ESA gives up on duff Russian Mars probe Phobos-Grunt
The European Space Agency has abandoned attempts to revive dud Martian probe Phobos-Grunt after days of trying to contact the clapped-out craft with no success.
Baby-kissers battle over what to do with White Spaces
Two bills before the US government lay out plans for selling off broadcast TV channels, but one grabs the cash to pay for emergency services, while the other preserves licence-free options.
NoSQL hopeful cozies up to Hadoop data-muncher
NoSQL data store CouchDB has become Hadoop’s latest convert with delivery of a connector tying together the two big-data architectures.

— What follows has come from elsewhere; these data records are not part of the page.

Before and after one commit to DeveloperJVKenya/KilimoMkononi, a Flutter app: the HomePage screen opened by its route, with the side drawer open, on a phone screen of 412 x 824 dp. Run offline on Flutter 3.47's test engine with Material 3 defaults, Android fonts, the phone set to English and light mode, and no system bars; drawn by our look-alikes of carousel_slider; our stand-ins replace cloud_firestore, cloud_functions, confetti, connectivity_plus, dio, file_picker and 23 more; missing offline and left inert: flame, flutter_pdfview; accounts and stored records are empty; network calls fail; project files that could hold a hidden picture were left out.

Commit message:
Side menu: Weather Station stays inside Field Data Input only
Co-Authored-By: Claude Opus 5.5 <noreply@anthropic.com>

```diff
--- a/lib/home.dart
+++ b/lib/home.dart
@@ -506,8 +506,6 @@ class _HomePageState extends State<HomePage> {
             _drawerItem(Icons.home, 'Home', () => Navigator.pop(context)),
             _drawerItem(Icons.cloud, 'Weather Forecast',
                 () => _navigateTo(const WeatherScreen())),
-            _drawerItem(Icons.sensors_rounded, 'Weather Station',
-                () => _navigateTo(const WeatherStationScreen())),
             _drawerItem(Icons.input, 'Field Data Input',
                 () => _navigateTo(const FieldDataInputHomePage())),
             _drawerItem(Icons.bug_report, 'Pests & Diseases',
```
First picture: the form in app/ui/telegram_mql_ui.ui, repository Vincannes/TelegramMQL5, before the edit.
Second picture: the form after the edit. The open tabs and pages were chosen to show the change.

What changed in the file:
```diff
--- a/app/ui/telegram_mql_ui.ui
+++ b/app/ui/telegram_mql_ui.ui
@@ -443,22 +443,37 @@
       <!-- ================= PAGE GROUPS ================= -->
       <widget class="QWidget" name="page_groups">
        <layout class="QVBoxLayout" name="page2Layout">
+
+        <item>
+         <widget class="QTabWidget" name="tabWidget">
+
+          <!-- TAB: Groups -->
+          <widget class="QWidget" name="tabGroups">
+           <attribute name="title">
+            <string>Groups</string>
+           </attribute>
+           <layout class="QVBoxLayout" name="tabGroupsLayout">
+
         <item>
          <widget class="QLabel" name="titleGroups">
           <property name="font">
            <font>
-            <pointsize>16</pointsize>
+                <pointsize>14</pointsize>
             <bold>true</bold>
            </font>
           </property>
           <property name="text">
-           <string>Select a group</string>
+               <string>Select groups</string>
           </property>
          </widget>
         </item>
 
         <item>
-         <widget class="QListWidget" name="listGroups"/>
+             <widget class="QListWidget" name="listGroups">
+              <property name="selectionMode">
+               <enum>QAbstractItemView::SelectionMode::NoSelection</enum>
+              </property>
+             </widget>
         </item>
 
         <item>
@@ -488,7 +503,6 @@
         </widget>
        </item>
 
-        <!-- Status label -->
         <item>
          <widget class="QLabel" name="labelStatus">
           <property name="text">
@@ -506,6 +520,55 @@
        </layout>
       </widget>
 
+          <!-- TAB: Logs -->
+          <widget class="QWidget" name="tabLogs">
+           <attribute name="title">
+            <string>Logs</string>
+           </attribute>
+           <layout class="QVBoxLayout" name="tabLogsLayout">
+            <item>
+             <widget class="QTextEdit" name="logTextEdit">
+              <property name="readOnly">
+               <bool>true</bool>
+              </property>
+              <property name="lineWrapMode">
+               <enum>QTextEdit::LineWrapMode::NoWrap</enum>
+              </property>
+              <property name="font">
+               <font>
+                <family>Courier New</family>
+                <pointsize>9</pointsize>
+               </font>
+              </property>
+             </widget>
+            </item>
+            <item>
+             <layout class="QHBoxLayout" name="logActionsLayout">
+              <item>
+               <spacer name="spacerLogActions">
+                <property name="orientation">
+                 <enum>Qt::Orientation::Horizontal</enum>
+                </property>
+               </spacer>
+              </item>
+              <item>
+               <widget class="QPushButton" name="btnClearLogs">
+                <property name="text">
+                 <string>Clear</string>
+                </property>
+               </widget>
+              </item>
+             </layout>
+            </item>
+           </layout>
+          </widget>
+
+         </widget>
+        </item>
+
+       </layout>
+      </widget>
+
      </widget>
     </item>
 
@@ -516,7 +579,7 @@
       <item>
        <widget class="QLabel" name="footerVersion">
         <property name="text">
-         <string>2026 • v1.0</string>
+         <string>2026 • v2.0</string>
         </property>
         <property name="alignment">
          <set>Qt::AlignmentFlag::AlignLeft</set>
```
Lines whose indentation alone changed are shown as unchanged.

iPhone banned in Steve Jobs' ancestral home
There may be a fine line between "administration" and "regime", but Syria's president Bashar al-Assad has definitely crossed it. His government's latest repressive move? Banning the iPhone.
Feds clear Google, AdMeld melding
After nearly six months of deliberation, the US Department of Justice has cleared Google’s acquisition of online advertising firm AdMeld, saying that the market is still competitive.
Verizon slips $3.6bn shiv into AT&T, T-Mobile ribs
In a surprise move that sent shivers through its competitors, Verizon announced on Friday that it will pay $3.6bn to acquire a broad swath of Advanced Wireless Services (AWS) spectrum from SpectrumCo, a consortium composed of Comcast, Time Warner Cable, and Bright House Networks.
Carrier IQ VP: App on millions of phones not a privacy risk
More than 48 hours after a software developer posted evidence Carrier IQ monitored the key taps on more than 141 million smartphones, a company official has come forward to rebut the disturbing allegations. And he's provided enough technical detail to convince The Register the diagnostics software doesn't represent a privacy threat to handset owners.